"The findings show that despite these challenges, CEOs are?looking beyond this?disruptive?period that we find ourselves?in,?that they?are buoyed by the prospect of the?widespread?availability of a?vaccine?in the coming months?and are now?planning accordingly."?

Speaking to Morning Ireland, Danny McCoy said he was optimistic that Brexit-related delays currently being experienced at ports would be worked through.

"The majority knew administrative rules were going to change. The precise details have caught people a little bit by surprise, but it will work through and hopefully we'll see Covid work through this year as well."

On the current business closures that may now extend into the second quarter of the year, Mr McCoy said the Government had the resources and it had to be prioritised for the sectors that have been shuttered, for up to a year in some cases.

"It's important that we get this right, that we actually suppress the virus to the point where the vaccines can help. What we need is to make sure that this lockdown actually is effective. It's in everybody's interest," he said.

Two thirds of those who answered the survey said Covid-19 will mean a permanent change to their business models.

Among the main focuses for the respondents over the next three years are increased investment in technology, succession planning and development of new products and services.

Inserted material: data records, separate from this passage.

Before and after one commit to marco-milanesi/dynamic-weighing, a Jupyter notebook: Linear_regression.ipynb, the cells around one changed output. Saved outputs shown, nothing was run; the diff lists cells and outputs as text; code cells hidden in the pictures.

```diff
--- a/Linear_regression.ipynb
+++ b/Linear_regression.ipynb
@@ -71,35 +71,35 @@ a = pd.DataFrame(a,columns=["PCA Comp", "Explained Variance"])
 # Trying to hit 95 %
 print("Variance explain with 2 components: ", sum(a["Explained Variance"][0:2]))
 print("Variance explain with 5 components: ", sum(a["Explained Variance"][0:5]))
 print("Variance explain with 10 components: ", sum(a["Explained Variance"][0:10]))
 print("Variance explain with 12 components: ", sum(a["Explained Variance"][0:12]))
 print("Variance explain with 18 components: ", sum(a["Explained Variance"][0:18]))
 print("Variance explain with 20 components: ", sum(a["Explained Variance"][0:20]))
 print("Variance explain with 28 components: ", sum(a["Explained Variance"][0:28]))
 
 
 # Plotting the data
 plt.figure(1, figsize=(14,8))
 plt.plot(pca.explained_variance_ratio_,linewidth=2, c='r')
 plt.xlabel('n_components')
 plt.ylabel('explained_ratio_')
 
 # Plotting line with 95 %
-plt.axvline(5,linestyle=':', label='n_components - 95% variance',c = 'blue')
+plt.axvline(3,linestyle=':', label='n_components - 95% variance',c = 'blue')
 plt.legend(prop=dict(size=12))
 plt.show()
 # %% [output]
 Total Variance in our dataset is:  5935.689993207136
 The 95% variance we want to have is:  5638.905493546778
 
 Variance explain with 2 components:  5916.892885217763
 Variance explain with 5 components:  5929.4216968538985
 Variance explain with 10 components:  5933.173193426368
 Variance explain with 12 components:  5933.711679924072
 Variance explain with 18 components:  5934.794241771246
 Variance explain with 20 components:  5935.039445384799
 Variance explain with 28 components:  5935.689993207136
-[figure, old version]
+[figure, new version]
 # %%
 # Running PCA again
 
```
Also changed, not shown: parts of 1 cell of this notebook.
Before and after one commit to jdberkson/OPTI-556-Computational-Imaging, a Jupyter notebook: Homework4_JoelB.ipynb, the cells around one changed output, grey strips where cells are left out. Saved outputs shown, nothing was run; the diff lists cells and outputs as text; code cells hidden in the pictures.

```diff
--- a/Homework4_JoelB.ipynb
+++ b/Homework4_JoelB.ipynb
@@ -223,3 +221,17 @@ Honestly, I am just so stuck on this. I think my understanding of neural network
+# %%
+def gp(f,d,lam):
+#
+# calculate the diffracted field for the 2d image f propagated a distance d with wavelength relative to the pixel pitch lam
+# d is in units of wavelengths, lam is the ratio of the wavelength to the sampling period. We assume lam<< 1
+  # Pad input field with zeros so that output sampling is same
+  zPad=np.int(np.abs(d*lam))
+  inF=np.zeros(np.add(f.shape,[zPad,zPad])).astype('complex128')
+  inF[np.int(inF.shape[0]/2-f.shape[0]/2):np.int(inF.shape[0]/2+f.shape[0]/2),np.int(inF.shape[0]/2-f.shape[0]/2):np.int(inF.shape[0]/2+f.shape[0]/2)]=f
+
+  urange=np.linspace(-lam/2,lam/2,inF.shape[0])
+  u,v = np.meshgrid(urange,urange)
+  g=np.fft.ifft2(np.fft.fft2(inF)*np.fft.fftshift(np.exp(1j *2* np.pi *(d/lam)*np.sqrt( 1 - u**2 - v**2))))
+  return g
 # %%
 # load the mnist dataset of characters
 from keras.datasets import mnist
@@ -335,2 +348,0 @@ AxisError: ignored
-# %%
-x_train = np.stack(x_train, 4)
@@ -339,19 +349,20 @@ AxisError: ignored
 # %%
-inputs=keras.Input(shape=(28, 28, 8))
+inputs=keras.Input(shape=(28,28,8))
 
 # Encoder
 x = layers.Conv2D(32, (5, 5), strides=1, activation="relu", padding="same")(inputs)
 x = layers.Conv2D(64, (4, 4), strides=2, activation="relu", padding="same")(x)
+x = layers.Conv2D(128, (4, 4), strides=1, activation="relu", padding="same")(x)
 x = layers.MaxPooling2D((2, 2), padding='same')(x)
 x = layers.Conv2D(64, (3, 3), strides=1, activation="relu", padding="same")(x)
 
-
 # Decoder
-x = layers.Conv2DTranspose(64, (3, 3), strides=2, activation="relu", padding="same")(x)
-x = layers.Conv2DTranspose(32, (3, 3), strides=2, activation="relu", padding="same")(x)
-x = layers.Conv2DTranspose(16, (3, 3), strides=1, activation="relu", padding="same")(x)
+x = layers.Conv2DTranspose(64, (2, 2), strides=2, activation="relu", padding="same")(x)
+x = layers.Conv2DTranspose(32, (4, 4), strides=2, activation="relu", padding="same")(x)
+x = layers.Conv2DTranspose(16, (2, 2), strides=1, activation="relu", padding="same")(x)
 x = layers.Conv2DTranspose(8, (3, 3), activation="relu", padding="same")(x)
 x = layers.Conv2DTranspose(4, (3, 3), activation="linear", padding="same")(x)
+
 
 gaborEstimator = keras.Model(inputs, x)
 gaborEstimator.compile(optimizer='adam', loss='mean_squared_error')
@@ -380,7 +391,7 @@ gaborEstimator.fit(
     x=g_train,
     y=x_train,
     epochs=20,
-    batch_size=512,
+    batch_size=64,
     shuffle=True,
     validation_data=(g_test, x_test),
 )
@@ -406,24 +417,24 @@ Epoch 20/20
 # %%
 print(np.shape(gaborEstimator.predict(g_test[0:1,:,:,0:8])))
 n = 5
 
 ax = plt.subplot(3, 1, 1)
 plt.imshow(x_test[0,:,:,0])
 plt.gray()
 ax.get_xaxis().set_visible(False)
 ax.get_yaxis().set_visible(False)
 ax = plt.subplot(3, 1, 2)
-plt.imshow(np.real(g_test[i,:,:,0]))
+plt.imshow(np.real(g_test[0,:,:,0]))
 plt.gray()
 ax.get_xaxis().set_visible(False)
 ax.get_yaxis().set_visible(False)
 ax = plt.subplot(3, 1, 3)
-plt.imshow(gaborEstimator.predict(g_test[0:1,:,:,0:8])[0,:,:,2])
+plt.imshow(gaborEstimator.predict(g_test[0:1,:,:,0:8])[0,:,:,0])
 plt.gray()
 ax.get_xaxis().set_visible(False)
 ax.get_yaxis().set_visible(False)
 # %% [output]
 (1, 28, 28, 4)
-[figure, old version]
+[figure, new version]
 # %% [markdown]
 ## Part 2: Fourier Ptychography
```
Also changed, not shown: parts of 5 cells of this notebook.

The CEOs are also looking to promote inclusivity in their firms as well as the development of new business processes for existing products.